BAN ON TWITTER
The interviewing was winding to an end. As a parting shot, I asked Dr. Cole his views on Nigeria’s Twitter ban and his mood changed, bursting into a sermon on today’s Nigeria.
“What concerns me is that in Nigeria we have freedom of speech,” he begins. “Any attempt by any government to restrict the freedom of speech is detrimental to democracy. Democracy provides a field for the competition of ideas. If Buhari has better ideas than Twitter, he should say it. Truth is never less of a truth because others are denying it. No matter where Buhari runs, Twitter is going to chase him. There is technology today to go around Twitter. They will send it to your phone. So if you want to continue, you will get Twitter but you will get a different version. It will be based from South Africa. But you will get it every day.
“Look, Twitter is not Nigeria’s problem.
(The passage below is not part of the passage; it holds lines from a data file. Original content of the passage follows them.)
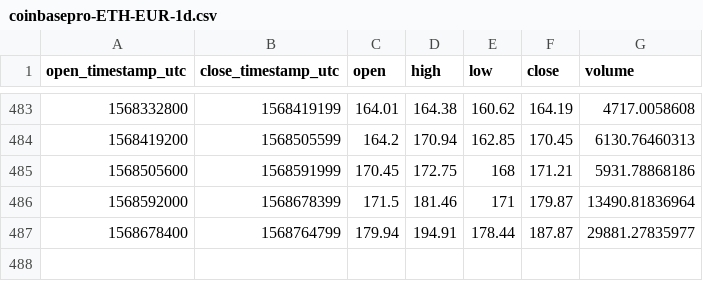
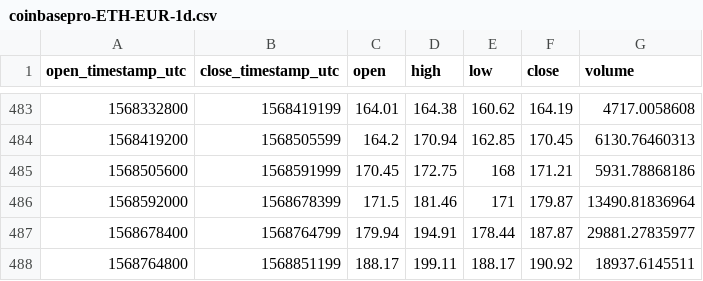
Before and after one commit to cryptobigbro/coinbasepro-ETH-EUR, a CSV file: coinbasepro-ETH-EUR-1d.csv, drawn as a sheet; only a part is shown, gaps mark what is left out.

```diff
--- a/coinbasepro-ETH-EUR-1d.csv
+++ b/coinbasepro-ETH-EUR-1d.csv
@@ -487 +487,2 @@ open_timestamp_utc,close_timestamp_utc,open,high,low,close,volume
 1568678400,1568764799,179.94,194.91,178.44,187.87,29881.27835977
+1568764800,1568851199,188.17,199.11,188.17,190.92,18937.6145511
```
Also changed, not shown: coinbasepro-ETH-EUR-1h.csv.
Farmers are today endangered in the hands of herders who are carrying AK-47 and shooting and burning people. That is a problem. The problem we have in Nigeria is some kind of military-style terrorist organisations who will go to a school, take your children and ask for ransom and you do not do anything about that. And what you are doing is to ban Twitter.
“My advice is that he should withdraw this ban or suspension of Twitter. There are other things more important to do. In fact, it is a losing battle. I just told you how to go round it. It is a technological thing. You cannot stop the flow of information. The only countries that have been able to stop the flow of information to that area are North Korea and China. Do you want to be like North Korea? You can’t. Well, China, yes. But then, you can’t compete with China. China has muscle, they have one-quarter of the world, so they can stop the news. They have enough internal news within themselves to keep going. But Nigeria? Come on! You don’t even make pencils. You don’t make biro. Everything you have in Nigeria you import. And you want to close Nigeria. How? The border you tried to close is a stupid thing. How can you close the border? First of all, Customs. Your argument is that the border is porous. Now, who are the people you have put in the Customs to make this border porous? Is it my brother? Is it your brother? So if the border is porous, you will try and seal it. Make sure that the Customs people there are working right. But if you enable those people by imposing more and more corrupt and inefficient officers at the border, then obviously it will continue to be porous. Whether you close it for two years or more, whenever you open it, the rubbish will continue. In a country that is enamoured to importing, instead of growing rice, we import it, all the things we can do, we prefer to import. Simple things like zipper, pencil, all types of things which in any other country you will see that the people are able to fix them. To plaster a wall, so that it is done right, we have to bring people from Cotonou.
“What Buhari wrote (on Twitter) is more or less saying that you Easterners, you didn’t die enough. So we will kill more of you. More or less what he was saying. That if you are not careful, that you are too young to know the gravity of what happened. My point is that if you have a problem with Easterners wanting Biafra, why don’t you sit down on the table and talk to them? You have Easterners, you have Igbo people in your executive council. Why don’t you sit down with them and ask: ‘What’s all this?’”